Work to be completed
A complete answer lists every line of the entries below where the string "void" appears.

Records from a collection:

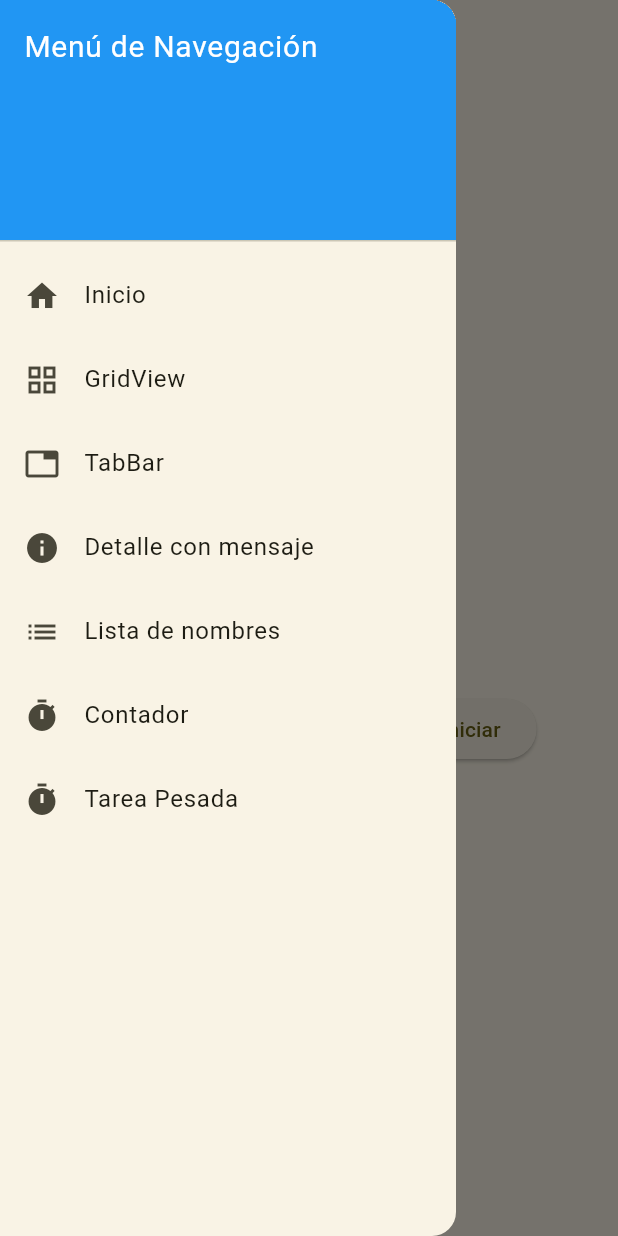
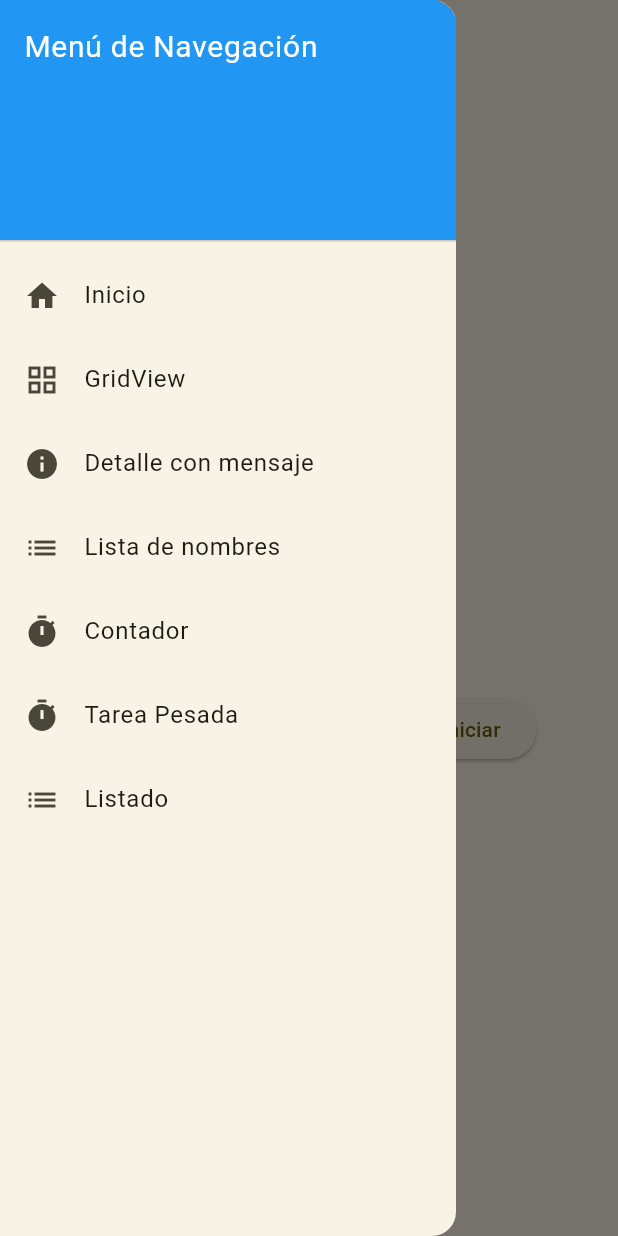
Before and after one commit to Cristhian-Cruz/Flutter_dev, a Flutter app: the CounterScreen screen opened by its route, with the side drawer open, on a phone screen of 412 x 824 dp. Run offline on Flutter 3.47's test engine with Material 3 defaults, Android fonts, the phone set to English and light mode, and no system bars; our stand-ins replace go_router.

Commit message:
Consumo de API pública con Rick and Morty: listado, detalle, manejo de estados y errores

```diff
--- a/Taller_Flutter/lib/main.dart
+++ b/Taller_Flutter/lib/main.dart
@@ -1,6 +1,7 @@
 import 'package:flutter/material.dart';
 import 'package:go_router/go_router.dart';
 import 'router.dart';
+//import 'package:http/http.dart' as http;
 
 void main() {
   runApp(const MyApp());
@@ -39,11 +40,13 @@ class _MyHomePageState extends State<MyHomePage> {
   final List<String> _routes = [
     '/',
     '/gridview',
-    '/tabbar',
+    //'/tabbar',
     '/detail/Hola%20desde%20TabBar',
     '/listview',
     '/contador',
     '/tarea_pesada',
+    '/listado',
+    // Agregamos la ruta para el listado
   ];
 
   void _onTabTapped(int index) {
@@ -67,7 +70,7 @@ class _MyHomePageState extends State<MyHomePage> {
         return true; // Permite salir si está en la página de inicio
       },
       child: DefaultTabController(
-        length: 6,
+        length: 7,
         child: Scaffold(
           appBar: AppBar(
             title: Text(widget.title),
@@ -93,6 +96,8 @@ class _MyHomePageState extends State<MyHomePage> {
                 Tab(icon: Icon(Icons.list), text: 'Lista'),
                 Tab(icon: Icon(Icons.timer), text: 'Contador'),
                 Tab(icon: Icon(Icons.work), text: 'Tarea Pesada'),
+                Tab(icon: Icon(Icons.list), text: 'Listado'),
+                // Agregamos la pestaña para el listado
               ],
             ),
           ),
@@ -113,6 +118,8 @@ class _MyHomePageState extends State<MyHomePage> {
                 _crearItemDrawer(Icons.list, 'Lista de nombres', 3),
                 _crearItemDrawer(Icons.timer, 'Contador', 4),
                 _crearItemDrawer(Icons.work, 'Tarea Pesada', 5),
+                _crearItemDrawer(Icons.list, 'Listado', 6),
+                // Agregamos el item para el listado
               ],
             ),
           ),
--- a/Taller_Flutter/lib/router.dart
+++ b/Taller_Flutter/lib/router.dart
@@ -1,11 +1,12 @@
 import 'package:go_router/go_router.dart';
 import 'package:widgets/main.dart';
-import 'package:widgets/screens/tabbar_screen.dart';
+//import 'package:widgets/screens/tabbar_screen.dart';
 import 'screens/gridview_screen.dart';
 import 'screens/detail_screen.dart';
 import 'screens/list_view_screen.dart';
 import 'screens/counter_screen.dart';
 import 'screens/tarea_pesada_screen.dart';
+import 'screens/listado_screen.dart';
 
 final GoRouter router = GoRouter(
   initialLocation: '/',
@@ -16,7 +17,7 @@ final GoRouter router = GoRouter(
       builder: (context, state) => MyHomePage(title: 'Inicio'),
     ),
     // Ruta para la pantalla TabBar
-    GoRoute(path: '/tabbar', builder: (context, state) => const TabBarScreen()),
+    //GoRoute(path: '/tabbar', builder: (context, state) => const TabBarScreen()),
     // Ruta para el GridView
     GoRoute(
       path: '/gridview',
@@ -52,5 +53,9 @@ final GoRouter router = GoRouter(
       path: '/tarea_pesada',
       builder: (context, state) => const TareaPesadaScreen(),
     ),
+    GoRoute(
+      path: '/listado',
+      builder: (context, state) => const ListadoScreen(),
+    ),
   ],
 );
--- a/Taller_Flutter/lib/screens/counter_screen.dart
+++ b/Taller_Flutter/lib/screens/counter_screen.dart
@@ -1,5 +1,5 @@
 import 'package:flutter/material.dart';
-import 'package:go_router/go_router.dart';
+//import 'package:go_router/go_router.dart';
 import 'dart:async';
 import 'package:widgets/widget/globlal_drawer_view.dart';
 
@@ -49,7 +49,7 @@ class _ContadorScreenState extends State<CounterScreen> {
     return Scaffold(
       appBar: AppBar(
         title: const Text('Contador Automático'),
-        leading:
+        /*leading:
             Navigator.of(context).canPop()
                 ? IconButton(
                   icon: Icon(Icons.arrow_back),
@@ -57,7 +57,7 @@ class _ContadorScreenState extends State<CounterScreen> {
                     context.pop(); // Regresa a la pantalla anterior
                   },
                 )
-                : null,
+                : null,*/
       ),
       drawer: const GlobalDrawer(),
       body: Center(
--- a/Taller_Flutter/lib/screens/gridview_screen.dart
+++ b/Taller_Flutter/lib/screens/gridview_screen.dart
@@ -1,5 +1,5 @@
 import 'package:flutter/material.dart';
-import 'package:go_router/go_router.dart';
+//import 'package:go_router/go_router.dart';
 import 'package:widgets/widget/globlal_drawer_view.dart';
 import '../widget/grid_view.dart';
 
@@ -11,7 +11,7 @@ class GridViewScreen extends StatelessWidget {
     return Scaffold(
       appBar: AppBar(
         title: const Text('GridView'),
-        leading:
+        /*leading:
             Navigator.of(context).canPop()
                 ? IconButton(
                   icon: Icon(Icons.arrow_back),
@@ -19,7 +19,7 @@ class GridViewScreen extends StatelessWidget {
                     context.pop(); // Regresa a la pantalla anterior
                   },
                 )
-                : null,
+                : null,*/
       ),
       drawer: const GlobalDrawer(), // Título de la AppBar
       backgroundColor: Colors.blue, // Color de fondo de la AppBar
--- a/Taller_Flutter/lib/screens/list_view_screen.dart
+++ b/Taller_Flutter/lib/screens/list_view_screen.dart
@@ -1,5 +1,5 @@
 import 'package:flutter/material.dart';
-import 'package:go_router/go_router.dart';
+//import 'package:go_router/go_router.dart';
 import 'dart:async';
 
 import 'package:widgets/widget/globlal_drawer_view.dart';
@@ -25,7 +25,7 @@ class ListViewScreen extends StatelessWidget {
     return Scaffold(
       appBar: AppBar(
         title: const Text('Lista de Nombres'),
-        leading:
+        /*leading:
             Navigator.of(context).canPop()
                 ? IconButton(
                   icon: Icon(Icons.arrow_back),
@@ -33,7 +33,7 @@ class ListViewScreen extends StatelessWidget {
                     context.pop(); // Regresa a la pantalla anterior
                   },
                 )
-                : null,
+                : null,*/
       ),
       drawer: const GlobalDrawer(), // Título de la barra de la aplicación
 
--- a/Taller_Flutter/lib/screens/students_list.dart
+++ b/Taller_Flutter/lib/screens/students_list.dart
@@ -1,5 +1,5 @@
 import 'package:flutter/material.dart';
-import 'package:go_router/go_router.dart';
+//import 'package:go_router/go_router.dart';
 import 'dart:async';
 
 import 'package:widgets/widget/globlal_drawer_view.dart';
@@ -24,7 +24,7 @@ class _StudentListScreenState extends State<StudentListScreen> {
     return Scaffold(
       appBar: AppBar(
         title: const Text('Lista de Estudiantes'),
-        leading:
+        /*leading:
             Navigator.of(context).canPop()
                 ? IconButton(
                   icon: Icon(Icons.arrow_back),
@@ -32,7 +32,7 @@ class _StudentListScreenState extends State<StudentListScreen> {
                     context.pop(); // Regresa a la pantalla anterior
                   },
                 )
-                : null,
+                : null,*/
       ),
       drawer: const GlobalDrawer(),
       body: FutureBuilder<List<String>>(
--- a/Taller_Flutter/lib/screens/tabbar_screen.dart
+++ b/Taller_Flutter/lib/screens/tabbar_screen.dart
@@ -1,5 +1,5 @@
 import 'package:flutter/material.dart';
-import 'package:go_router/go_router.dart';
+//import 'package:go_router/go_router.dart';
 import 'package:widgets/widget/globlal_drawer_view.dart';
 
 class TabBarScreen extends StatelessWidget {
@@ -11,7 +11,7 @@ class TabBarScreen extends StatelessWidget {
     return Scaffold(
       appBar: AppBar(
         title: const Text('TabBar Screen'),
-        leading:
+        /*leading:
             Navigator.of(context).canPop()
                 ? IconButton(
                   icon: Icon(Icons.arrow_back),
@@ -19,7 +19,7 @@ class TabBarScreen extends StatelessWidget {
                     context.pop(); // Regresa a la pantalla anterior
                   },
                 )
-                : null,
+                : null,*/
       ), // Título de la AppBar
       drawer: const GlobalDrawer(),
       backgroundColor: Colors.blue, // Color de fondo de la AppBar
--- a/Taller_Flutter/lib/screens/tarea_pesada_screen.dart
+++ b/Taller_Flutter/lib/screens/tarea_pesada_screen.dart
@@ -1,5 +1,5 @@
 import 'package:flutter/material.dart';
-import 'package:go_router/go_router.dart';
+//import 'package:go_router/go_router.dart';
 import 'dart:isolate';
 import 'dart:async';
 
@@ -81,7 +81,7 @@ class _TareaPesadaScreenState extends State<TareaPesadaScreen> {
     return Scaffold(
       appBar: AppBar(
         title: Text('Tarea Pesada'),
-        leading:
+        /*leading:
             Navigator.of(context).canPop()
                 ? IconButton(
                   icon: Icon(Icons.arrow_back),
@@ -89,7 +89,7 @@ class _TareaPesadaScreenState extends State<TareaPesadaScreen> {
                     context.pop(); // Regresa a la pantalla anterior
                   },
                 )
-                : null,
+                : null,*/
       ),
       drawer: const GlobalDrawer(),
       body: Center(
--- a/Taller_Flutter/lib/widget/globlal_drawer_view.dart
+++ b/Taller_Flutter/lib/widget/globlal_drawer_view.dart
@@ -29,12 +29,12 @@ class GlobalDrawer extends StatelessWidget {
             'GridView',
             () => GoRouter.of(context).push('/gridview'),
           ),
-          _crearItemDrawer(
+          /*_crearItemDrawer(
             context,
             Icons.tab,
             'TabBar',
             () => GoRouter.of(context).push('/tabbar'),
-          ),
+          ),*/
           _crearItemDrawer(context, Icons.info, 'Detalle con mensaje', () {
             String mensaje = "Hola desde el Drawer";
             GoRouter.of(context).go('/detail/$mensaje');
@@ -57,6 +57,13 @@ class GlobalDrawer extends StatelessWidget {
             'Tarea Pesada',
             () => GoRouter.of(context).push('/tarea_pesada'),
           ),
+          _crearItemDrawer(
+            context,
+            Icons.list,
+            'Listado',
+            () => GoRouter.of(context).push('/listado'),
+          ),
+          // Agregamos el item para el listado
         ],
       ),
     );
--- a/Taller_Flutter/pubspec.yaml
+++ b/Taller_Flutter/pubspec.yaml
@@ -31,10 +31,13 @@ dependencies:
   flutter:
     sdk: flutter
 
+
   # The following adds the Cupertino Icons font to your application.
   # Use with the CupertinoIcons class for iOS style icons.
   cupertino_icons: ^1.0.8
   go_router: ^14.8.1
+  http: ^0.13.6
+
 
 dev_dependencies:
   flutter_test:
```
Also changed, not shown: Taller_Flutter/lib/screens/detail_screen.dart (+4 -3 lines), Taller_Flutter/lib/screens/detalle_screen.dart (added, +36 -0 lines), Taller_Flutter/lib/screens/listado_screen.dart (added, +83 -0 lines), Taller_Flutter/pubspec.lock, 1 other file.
* * *
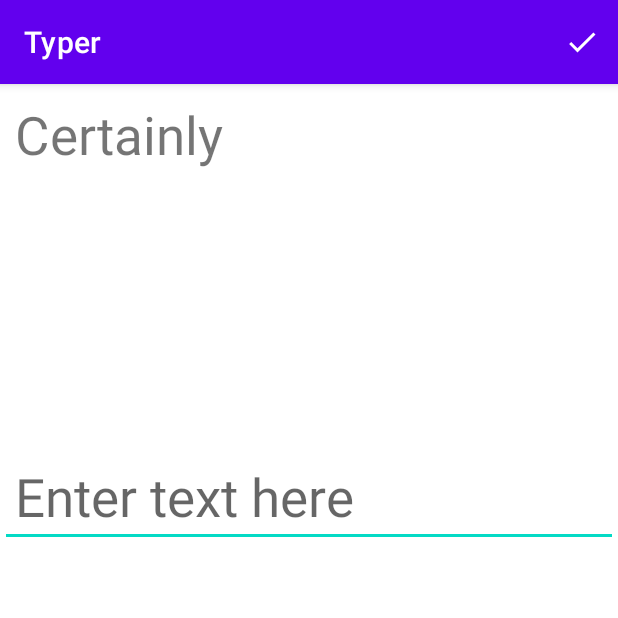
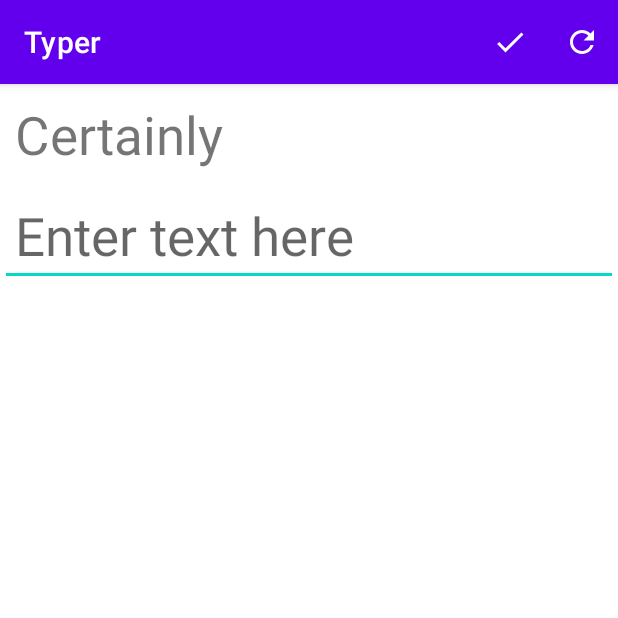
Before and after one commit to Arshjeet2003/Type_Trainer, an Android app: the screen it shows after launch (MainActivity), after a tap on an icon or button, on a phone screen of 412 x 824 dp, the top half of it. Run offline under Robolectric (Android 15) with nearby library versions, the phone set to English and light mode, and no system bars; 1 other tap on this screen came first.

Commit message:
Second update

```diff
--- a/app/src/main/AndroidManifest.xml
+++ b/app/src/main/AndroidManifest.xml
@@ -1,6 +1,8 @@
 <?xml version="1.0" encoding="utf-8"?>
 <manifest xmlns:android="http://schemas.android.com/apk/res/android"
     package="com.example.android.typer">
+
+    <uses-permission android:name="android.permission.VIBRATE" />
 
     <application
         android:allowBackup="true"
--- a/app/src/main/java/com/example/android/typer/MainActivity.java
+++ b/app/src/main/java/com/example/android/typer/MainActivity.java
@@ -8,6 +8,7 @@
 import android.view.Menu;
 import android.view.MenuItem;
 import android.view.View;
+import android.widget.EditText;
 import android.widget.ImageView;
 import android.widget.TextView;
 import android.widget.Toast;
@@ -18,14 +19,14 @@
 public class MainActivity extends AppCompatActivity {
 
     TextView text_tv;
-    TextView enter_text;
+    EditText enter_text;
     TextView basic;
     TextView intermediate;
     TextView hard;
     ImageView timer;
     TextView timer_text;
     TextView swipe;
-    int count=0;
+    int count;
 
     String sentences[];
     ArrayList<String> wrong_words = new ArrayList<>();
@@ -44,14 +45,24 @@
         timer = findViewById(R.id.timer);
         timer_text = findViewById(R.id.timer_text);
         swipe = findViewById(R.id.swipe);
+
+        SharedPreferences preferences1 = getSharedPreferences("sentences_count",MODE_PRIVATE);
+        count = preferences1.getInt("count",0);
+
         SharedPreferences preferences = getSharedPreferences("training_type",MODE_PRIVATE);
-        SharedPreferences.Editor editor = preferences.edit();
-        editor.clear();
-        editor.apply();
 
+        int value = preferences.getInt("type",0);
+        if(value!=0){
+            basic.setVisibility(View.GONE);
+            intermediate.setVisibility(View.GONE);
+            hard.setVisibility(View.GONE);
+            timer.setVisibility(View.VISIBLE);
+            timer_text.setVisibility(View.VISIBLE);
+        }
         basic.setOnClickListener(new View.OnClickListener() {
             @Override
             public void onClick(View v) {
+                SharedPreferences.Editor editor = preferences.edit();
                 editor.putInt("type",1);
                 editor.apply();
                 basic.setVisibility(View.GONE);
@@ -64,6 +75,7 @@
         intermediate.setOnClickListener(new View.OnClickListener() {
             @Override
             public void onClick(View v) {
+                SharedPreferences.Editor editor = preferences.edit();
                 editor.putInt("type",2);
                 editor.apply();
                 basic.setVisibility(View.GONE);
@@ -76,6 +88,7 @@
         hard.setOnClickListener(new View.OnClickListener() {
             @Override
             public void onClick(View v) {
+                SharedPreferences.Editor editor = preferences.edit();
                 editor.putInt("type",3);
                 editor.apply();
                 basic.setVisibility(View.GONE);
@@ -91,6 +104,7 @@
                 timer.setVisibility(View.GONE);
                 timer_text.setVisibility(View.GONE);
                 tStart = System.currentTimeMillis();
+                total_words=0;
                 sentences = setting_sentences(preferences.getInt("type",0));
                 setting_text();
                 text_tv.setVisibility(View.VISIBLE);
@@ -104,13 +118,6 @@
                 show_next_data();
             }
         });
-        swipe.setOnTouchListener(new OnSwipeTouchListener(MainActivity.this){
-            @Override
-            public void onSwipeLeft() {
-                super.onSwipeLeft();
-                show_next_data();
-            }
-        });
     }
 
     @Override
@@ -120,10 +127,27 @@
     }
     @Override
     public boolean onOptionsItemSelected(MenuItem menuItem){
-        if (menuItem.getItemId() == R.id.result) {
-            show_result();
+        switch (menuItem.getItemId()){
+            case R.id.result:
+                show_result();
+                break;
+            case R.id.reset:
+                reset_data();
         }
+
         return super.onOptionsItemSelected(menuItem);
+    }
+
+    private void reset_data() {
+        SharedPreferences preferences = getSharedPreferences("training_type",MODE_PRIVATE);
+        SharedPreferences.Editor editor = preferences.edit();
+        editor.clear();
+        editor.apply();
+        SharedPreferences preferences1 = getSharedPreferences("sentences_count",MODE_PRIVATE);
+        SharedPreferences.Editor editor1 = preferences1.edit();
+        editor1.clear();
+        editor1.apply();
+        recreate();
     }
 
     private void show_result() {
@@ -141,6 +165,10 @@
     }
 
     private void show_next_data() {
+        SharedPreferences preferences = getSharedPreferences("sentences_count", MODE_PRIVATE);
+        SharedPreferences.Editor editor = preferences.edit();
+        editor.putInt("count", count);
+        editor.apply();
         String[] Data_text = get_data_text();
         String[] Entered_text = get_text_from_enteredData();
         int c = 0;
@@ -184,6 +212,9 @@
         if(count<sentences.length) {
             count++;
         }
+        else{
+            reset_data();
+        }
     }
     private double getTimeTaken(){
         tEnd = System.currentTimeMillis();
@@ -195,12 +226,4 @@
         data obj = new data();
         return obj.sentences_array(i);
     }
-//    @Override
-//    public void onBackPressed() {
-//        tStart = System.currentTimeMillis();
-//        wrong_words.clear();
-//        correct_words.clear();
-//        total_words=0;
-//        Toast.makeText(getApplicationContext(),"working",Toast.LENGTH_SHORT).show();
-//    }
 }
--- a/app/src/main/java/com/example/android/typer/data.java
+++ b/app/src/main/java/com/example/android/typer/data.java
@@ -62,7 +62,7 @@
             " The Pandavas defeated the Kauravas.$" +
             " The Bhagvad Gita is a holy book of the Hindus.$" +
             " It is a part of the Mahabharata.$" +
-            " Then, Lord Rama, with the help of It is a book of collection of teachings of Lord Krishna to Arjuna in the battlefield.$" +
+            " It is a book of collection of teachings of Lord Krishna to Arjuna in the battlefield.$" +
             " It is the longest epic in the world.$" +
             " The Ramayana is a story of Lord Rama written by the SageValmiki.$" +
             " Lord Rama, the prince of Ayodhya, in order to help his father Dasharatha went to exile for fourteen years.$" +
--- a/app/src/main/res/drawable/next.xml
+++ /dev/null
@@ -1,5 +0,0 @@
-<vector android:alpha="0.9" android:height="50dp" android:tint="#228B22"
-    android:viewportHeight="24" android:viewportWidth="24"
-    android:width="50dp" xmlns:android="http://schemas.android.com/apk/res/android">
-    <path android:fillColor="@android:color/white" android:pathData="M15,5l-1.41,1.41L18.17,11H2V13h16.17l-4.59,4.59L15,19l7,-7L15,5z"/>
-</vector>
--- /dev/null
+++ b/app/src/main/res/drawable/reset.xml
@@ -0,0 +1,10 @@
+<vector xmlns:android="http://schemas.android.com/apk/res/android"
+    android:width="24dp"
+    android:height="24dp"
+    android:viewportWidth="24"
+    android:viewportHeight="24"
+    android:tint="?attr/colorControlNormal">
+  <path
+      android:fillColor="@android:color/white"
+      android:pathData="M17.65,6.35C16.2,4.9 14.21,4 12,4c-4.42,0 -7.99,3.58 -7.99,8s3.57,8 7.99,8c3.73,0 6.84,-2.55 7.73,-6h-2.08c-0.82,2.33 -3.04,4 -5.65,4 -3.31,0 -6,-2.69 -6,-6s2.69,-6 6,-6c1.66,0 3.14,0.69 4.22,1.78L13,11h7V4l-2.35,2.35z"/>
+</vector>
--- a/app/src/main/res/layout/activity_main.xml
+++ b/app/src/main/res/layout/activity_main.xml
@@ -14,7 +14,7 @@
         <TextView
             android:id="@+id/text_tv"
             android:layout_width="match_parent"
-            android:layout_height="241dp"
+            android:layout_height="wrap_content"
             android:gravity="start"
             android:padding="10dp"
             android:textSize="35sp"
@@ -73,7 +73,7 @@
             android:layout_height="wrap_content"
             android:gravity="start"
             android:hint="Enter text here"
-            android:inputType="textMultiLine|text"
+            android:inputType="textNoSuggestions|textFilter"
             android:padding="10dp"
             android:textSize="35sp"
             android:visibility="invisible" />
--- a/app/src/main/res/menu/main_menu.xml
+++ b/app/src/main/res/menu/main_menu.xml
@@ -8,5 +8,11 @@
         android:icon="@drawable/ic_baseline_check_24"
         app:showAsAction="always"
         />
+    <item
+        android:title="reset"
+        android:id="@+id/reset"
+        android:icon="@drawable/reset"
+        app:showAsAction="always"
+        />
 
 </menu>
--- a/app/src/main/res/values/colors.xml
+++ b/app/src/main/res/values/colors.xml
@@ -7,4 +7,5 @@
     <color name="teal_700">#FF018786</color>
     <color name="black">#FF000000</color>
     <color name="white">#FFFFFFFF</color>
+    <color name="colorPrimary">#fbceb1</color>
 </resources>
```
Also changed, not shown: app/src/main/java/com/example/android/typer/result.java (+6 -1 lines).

Result of this exercise
 void main() {
   void _onTabTapped(int index) {
             public void onClick(View v) {
             public void onClick(View v) {
             public void onClick(View v) {
-            public void onSwipeLeft() {
+    private void reset_data() {
     private void show_result() {
     private void show_next_data() {
-//    public void onBackPressed() {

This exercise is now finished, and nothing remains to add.